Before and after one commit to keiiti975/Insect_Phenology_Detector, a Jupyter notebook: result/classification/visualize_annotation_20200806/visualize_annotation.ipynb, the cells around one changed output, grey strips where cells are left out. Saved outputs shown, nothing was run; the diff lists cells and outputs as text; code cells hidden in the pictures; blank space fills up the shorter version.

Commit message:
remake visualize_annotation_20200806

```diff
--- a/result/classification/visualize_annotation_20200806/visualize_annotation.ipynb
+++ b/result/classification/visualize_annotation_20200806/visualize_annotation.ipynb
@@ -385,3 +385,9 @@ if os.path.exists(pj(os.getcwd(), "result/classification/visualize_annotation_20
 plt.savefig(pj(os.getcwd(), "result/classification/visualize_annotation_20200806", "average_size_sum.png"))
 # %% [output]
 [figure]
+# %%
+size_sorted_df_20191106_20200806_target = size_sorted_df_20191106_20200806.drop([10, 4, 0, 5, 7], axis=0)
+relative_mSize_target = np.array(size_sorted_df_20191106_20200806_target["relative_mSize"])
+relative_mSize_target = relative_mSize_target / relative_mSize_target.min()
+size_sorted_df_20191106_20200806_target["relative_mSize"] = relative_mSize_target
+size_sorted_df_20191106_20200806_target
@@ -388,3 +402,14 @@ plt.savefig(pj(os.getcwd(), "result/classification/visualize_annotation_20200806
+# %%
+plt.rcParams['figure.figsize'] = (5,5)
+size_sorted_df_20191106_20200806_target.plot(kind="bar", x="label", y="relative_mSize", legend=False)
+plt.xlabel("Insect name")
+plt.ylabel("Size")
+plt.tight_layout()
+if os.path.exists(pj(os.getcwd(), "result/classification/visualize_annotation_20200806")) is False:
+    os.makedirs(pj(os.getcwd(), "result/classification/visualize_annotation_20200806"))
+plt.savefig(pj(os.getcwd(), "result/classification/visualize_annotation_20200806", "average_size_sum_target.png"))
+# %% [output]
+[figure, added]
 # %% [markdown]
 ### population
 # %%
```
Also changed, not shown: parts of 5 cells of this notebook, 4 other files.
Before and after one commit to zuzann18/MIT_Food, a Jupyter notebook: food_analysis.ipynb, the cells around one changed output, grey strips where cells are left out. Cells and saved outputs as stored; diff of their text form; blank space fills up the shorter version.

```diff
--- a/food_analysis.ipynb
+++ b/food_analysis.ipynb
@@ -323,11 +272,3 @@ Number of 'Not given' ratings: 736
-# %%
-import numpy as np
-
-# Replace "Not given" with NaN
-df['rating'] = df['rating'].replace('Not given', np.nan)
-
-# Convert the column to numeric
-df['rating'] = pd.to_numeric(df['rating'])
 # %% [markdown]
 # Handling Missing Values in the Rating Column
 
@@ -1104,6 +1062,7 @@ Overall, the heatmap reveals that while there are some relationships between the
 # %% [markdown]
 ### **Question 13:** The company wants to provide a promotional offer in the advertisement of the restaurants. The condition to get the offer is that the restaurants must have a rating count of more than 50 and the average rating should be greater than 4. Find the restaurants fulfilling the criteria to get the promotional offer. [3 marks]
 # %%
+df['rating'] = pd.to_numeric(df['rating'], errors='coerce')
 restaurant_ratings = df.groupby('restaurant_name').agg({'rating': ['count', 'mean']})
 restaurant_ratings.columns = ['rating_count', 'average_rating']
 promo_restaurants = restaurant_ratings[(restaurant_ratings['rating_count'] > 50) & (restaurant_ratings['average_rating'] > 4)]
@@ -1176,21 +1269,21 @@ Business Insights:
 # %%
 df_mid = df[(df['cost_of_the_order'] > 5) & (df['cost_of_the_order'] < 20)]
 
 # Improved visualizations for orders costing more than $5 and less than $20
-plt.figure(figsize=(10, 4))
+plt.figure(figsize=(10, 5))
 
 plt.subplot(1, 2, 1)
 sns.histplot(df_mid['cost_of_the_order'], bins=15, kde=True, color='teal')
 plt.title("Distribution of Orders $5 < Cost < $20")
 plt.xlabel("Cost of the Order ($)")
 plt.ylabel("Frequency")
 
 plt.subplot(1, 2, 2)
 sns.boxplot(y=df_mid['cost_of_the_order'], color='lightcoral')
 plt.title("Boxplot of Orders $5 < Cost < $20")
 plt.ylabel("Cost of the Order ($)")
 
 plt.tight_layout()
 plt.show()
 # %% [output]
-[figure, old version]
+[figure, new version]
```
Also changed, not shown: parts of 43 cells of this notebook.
=====
Exercise description - In full and word for word, restate the data.

Solution -
Before and after one commit to keiiti975/Insect_Phenology_Detector, a Jupyter notebook: result/classification/visualize_annotation_20200806/visualize_annotation.ipynb, the cells around one changed output, grey strips where cells are left out. Saved outputs shown, nothing was run; the diff lists cells and outputs as text; code cells hidden in the pictures; blank space fills up the shorter version.

Commit message:
remake visualize_annotation_20200806

```diff
--- a/result/classification/visualize_annotation_20200806/visualize_annotation.ipynb
+++ b/result/classification/visualize_annotation_20200806/visualize_annotation.ipynb
@@ -385,3 +385,9 @@ if os.path.exists(pj(os.getcwd(), "result/classification/visualize_annotation_20
 plt.savefig(pj(os.getcwd(), "result/classification/visualize_annotation_20200806", "average_size_sum.png"))
 # %% [output]
 [figure]
+# %%
+size_sorted_df_20191106_20200806_target = size_sorted_df_20191106_20200806.drop([10, 4, 0, 5, 7], axis=0)
+relative_mSize_target = np.array(size_sorted_df_20191106_20200806_target["relative_mSize"])
+relative_mSize_target = relative_mSize_target / relative_mSize_target.min()
+size_sorted_df_20191106_20200806_target["relative_mSize"] = relative_mSize_target
+size_sorted_df_20191106_20200806_target
@@ -388,3 +402,14 @@ plt.savefig(pj(os.getcwd(), "result/classification/visualize_annotation_20200806
+# %%
+plt.rcParams['figure.figsize'] = (5,5)
+size_sorted_df_20191106_20200806_target.plot(kind="bar", x="label", y="relative_mSize", legend=False)
+plt.xlabel("Insect name")
+plt.ylabel("Size")
+plt.tight_layout()
+if os.path.exists(pj(os.getcwd(), "result/classification/visualize_annotation_20200806")) is False:
+    os.makedirs(pj(os.getcwd(), "result/classification/visualize_annotation_20200806"))
+plt.savefig(pj(os.getcwd(), "result/classification/visualize_annotation_20200806", "average_size_sum_target.png"))
+# %% [output]
+[figure, added]
 # %% [markdown]
 ### population
 # %%
```
Also changed, not shown: parts of 5 cells of this notebook, 4 other files.
Before and after one commit to zuzann18/MIT_Food, a Jupyter notebook: food_analysis.ipynb, the cells around one changed output, grey strips where cells are left out. Cells and saved outputs as stored; diff of their text form; blank space fills up the shorter version.

```diff
--- a/food_analysis.ipynb
+++ b/food_analysis.ipynb
@@ -323,11 +272,3 @@ Number of 'Not given' ratings: 736
-# %%
-import numpy as np
-
-# Replace "Not given" with NaN
-df['rating'] = df['rating'].replace('Not given', np.nan)
-
-# Convert the column to numeric
-df['rating'] = pd.to_numeric(df['rating'])
 # %% [markdown]
 # Handling Missing Values in the Rating Column
 
@@ -1104,6 +1062,7 @@ Overall, the heatmap reveals that while there are some relationships between the
 # %% [markdown]
 ### **Question 13:** The company wants to provide a promotional offer in the advertisement of the restaurants. The condition to get the offer is that the restaurants must have a rating count of more than 50 and the average rating should be greater than 4. Find the restaurants fulfilling the criteria to get the promotional offer. [3 marks]
 # %%
+df['rating'] = pd.to_numeric(df['rating'], errors='coerce')
 restaurant_ratings = df.groupby('restaurant_name').agg({'rating': ['count', 'mean']})
 restaurant_ratings.columns = ['rating_count', 'average_rating']
 promo_restaurants = restaurant_ratings[(restaurant_ratings['rating_count'] > 50) & (restaurant_ratings['average_rating'] > 4)]
@@ -1176,21 +1269,21 @@ Business Insights:
 # %%
 df_mid = df[(df['cost_of_the_order'] > 5) & (df['cost_of_the_order'] < 20)]
 
 # Improved visualizations for orders costing more than $5 and less than $20
-plt.figure(figsize=(10, 4))
+plt.figure(figsize=(10, 5))
 
 plt.subplot(1, 2, 1)
 sns.histplot(df_mid['cost_of_the_order'], bins=15, kde=True, color='teal')
 plt.title("Distribution of Orders $5 < Cost < $20")
 plt.xlabel("Cost of the Order ($)")
 plt.ylabel("Frequency")
 
 plt.subplot(1, 2, 2)
 sns.boxplot(y=df_mid['cost_of_the_order'], color='lightcoral')
 plt.title("Boxplot of Orders $5 < Cost < $20")
 plt.ylabel("Cost of the Order ($)")
 
 plt.tight_layout()
 plt.show()
 # %% [output]
-[figure, old version]
+[figure, new version]
```
Also changed, not shown: parts of 43 cells of this notebook.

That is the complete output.